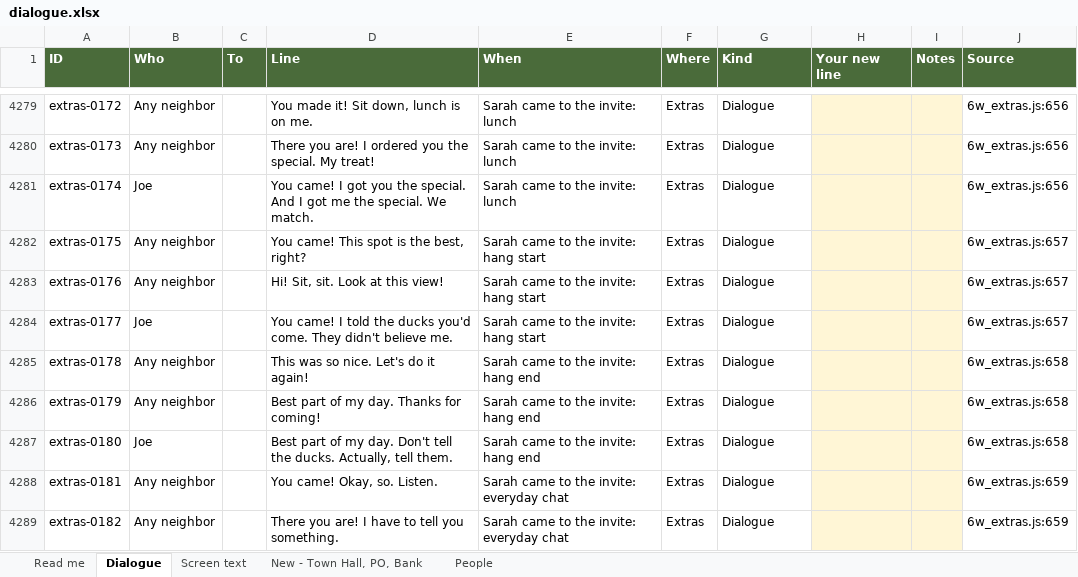
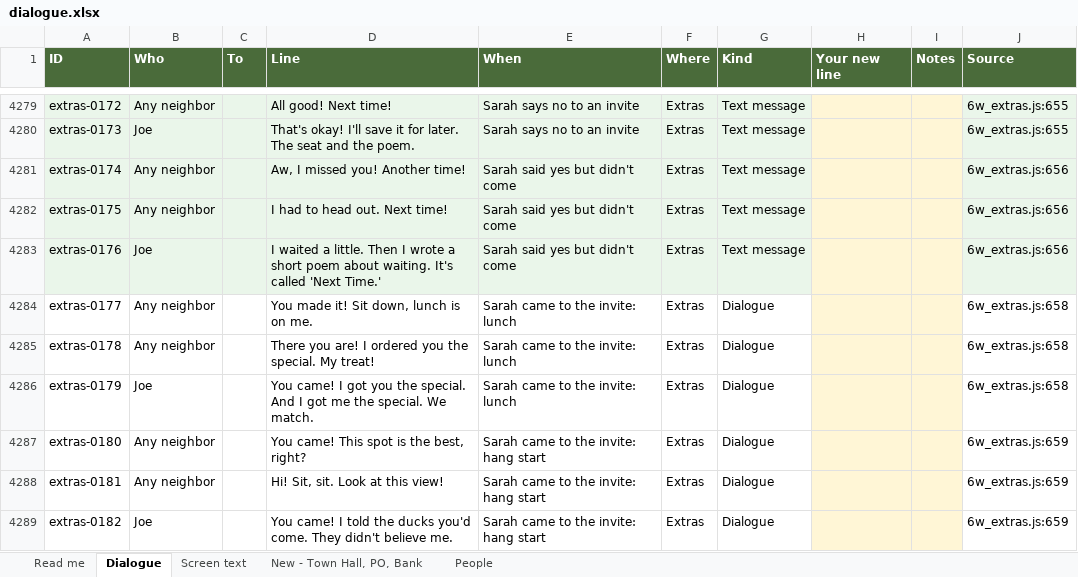
Before and after one commit to Davidjdavid/SarahCrossing, an Excel workbook: docs/dialogue/dialogue.xlsx, sheet Dialogue, drawn as a sheet; only a part is shown, gaps mark what is left out; values as stored, in another font and other column widths than the file's, no borders; the diff covers the shown part only; the diff names each change by its address in the sheet, - before the commit and + after, or states it on an @@ line.

```diff
--- a/docs/dialogue/dialogue.xlsx (sheet Dialogue)
+++ b/docs/dialogue/dialogue.xlsx (sheet Dialogue)
-A4279:G4283 fill: none
+A4279:G4283 fill: #EAF6EA
-D4279 (Line): You made it! Sit down, lunch is on me.
+D4279 (Line): All good! Next time!
-E4279:E4280 (When): Sarah came to the invite: lunch
+E4279:E4280 (When): Sarah says no to an invite
-G4279:G4283 (Kind): Dialogue
+G4279:G4283 (Kind): Text message
-J4279:J4280 (Source): 6w_extras.js:656
+J4279:J4280 (Source): 6w_extras.js:655
-J4279:J4283 fill: none
+J4279:J4283 fill: #EAF6EA
-B4280 (Who): Any neighbor
+B4280 (Who): Joe
-D4280 (Line): There you are! I ordered you the special. My treat!
+D4280 (Line): That's okay! I'll save it for later. The seat and the poem.
-B4281 (Who): Joe
+B4281 (Who): Any neighbor
-D4281 (Line): You came! I got you the special. And I got me the special. We match.
+D4281 (Line): Aw, I missed you! Another time!
-E4281 (When): Sarah came to the invite: lunch
+E4281 (When): Sarah said yes but didn't come
-D4282 (Line): You came! This spot is the best, right?
+D4282 (Line): I had to head out. Next time!
-E4282:E4283 (When): Sarah came to the invite: hang start
+E4282:E4283 (When): Sarah said yes but didn't come
-J4282:J4283 (Source): 6w_extras.js:657
+J4282:J4283 (Source): 6w_extras.js:656
-B4283 (Who): Any neighbor
+B4283 (Who): Joe
-D4283 (Line): Hi! Sit, sit. Look at this view!
+D4283 (Line): I waited a little. Then I wrote a short poem about waiting. It's called 'Next Time.'
-B4284 (Who): Joe
+B4284 (Who): Any neighbor
-D4284 (Line): You came! I told the ducks you'd come. They didn't believe me.
+D4284 (Line): You made it! Sit down, lunch is on me.
-E4284 (When): Sarah came to the invite: hang start
+E4284 (When): Sarah came to the invite: lunch
-J4284 (Source): 6w_extras.js:657
+J4284 (Source): 6w_extras.js:658
-D4285 (Line): This was so nice. Let's do it again!
+D4285 (Line): There you are! I ordered you the special. My treat!
-E4285:E4286 (When): Sarah came to the invite: hang end
+E4285:E4286 (When): Sarah came to the invite: lunch
-B4286 (Who): Any neighbor
+B4286 (Who): Joe
-D4286 (Line): Best part of my day. Thanks for coming!
+D4286 (Line): You came! I got you the special. And I got me the special. We match.
-B4287 (Who): Joe
+B4287 (Who): Any neighbor
-D4287 (Line): Best part of my day. Don't tell the ducks. Actually, tell them.
+D4287 (Line): You came! This spot is the best, right?
-E4287 (When): Sarah came to the invite: hang end
+E4287 (When): Sarah came to the invite: hang start
-J4287 (Source): 6w_extras.js:658
+J4287 (Source): 6w_extras.js:659
-D4288 (Line): You came! Okay, so. Listen.
+D4288 (Line): Hi! Sit, sit. Look at this view!
-E4288:E4289 (When): Sarah came to the invite: everyday chat
+E4288:E4289 (When): Sarah came to the invite: hang start
-B4289 (Who): Any neighbor
+B4289 (Who): Joe
-D4289 (Line): There you are! I have to tell you something.
+D4289 (Line): You came! I told the ducks you'd come. They didn't believe me.
```
Also changed, not shown: 28 added rows, 3 removed rows, 310 edited cells and cell formats elsewhere in this sheet, sheet Screen text, sheet People, sheet Read me, hidden cells, 27 other files.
_ _ _
→ Your assignment
The reply should reproduce every entry above word for word and contain no pictures.

→ Problem solution
Before and after one commit to Davidjdavid/SarahCrossing, an Excel workbook: docs/dialogue/dialogue.xlsx, sheet Dialogue, drawn as a sheet; only a part is shown, gaps mark what is left out; values as stored, in another font and other column widths than the file's, no borders; the diff covers the shown part only; the diff names each change by its address in the sheet, - before the commit and + after, or states it on an @@ line.

```diff
--- a/docs/dialogue/dialogue.xlsx (sheet Dialogue)
+++ b/docs/dialogue/dialogue.xlsx (sheet Dialogue)
-A4279:G4283 fill: none
+A4279:G4283 fill: #EAF6EA
-D4279 (Line): You made it! Sit down, lunch is on me.
+D4279 (Line): All good! Next time!
-E4279:E4280 (When): Sarah came to the invite: lunch
+E4279:E4280 (When): Sarah says no to an invite
-G4279:G4283 (Kind): Dialogue
+G4279:G4283 (Kind): Text message
-J4279:J4280 (Source): 6w_extras.js:656
+J4279:J4280 (Source): 6w_extras.js:655
-J4279:J4283 fill: none
+J4279:J4283 fill: #EAF6EA
-B4280 (Who): Any neighbor
+B4280 (Who): Joe
-D4280 (Line): There you are! I ordered you the special. My treat!
+D4280 (Line): That's okay! I'll save it for later. The seat and the poem.
-B4281 (Who): Joe
+B4281 (Who): Any neighbor
-D4281 (Line): You came! I got you the special. And I got me the special. We match.
+D4281 (Line): Aw, I missed you! Another time!
-E4281 (When): Sarah came to the invite: lunch
+E4281 (When): Sarah said yes but didn't come
-D4282 (Line): You came! This spot is the best, right?
+D4282 (Line): I had to head out. Next time!
-E4282:E4283 (When): Sarah came to the invite: hang start
+E4282:E4283 (When): Sarah said yes but didn't come
-J4282:J4283 (Source): 6w_extras.js:657
+J4282:J4283 (Source): 6w_extras.js:656
-B4283 (Who): Any neighbor
+B4283 (Who): Joe
-D4283 (Line): Hi! Sit, sit. Look at this view!
+D4283 (Line): I waited a little. Then I wrote a short poem about waiting. It's called 'Next Time.'
-B4284 (Who): Joe
+B4284 (Who): Any neighbor
-D4284 (Line): You came! I told the ducks you'd come. They didn't believe me.
+D4284 (Line): You made it! Sit down, lunch is on me.
-E4284 (When): Sarah came to the invite: hang start
+E4284 (When): Sarah came to the invite: lunch
-J4284 (Source): 6w_extras.js:657
+J4284 (Source): 6w_extras.js:658
-D4285 (Line): This was so nice. Let's do it again!
+D4285 (Line): There you are! I ordered you the special. My treat!
-E4285:E4286 (When): Sarah came to the invite: hang end
+E4285:E4286 (When): Sarah came to the invite: lunch
-B4286 (Who): Any neighbor
+B4286 (Who): Joe
-D4286 (Line): Best part of my day. Thanks for coming!
+D4286 (Line): You came! I got you the special. And I got me the special. We match.
-B4287 (Who): Joe
+B4287 (Who): Any neighbor
-D4287 (Line): Best part of my day. Don't tell the ducks. Actually, tell them.
+D4287 (Line): You came! This spot is the best, right?
-E4287 (When): Sarah came to the invite: hang end
+E4287 (When): Sarah came to the invite: hang start
-J4287 (Source): 6w_extras.js:658
+J4287 (Source): 6w_extras.js:659
-D4288 (Line): You came! Okay, so. Listen.
+D4288 (Line): Hi! Sit, sit. Look at this view!
-E4288:E4289 (When): Sarah came to the invite: everyday chat
+E4288:E4289 (When): Sarah came to the invite: hang start
-B4289 (Who): Any neighbor
+B4289 (Who): Joe
-D4289 (Line): There you are! I have to tell you something.
+D4289 (Line): You came! I told the ducks you'd come. They didn't believe me.
```
Also changed, not shown: 28 added rows, 3 removed rows, 310 edited cells and cell formats elsewhere in this sheet, sheet Screen text, sheet People, sheet Read me, hidden cells, 27 other files.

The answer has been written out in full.